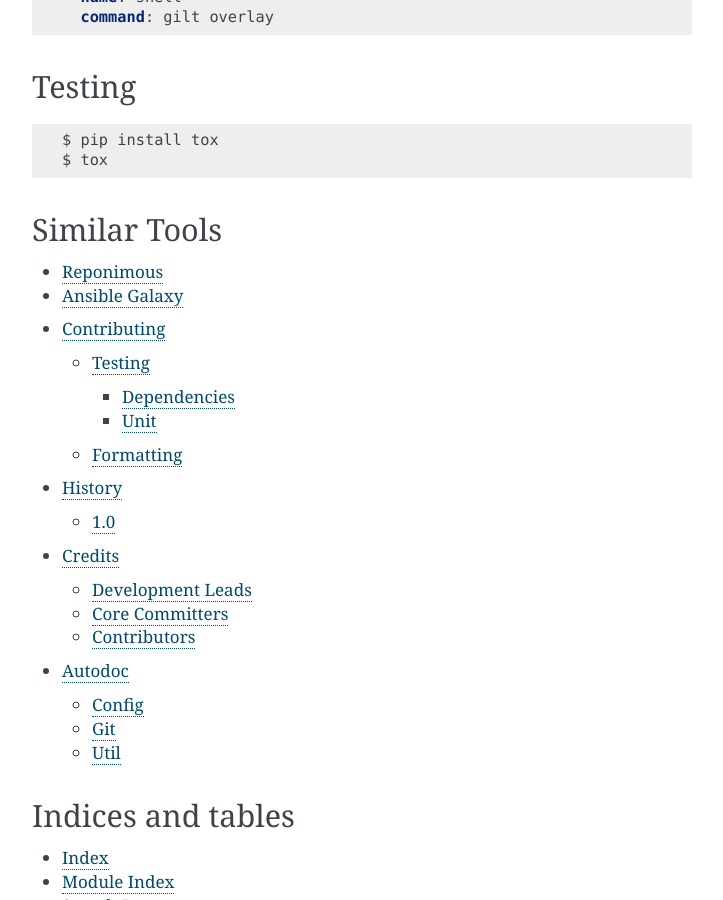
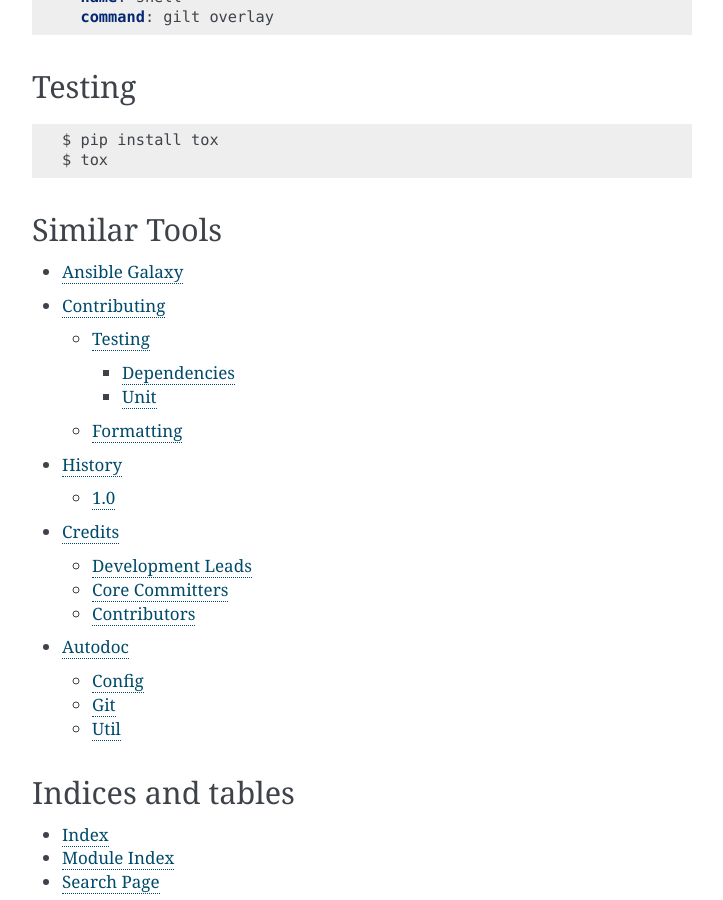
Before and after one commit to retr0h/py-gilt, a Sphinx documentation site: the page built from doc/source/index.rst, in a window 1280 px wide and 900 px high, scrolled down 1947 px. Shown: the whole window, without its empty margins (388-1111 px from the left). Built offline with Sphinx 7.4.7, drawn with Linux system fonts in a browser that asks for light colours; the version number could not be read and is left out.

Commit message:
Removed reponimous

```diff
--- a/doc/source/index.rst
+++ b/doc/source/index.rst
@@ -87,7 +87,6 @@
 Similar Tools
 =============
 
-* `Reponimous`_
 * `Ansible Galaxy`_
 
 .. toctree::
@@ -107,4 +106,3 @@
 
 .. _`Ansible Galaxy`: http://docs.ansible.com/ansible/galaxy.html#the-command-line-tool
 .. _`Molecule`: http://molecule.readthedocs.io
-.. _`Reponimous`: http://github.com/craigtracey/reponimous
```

**WHAT IS EXPECTED:** Please give back all the records above word for word, with no pictures included.

**ANSWER FOR THE TASK:**
Before and after one commit to retr0h/py-gilt, a Sphinx documentation site: the page built from doc/source/index.rst, in a window 1280 px wide and 900 px high, scrolled down 1947 px. Shown: the whole window, without its empty margins (388-1111 px from the left). Built offline with Sphinx 7.4.7, drawn with Linux system fonts in a browser that asks for light colours; the version number could not be read and is left out.

Commit message:
Removed reponimous

```diff
--- a/doc/source/index.rst
+++ b/doc/source/index.rst
@@ -87,7 +87,6 @@
 Similar Tools
 =============
 
-* `Reponimous`_
 * `Ansible Galaxy`_
 
 .. toctree::
@@ -107,4 +106,3 @@
 
 .. _`Ansible Galaxy`: http://docs.ansible.com/ansible/galaxy.html#the-command-line-tool
 .. _`Molecule`: http://molecule.readthedocs.io
-.. _`Reponimous`: http://github.com/craigtracey/reponimous
```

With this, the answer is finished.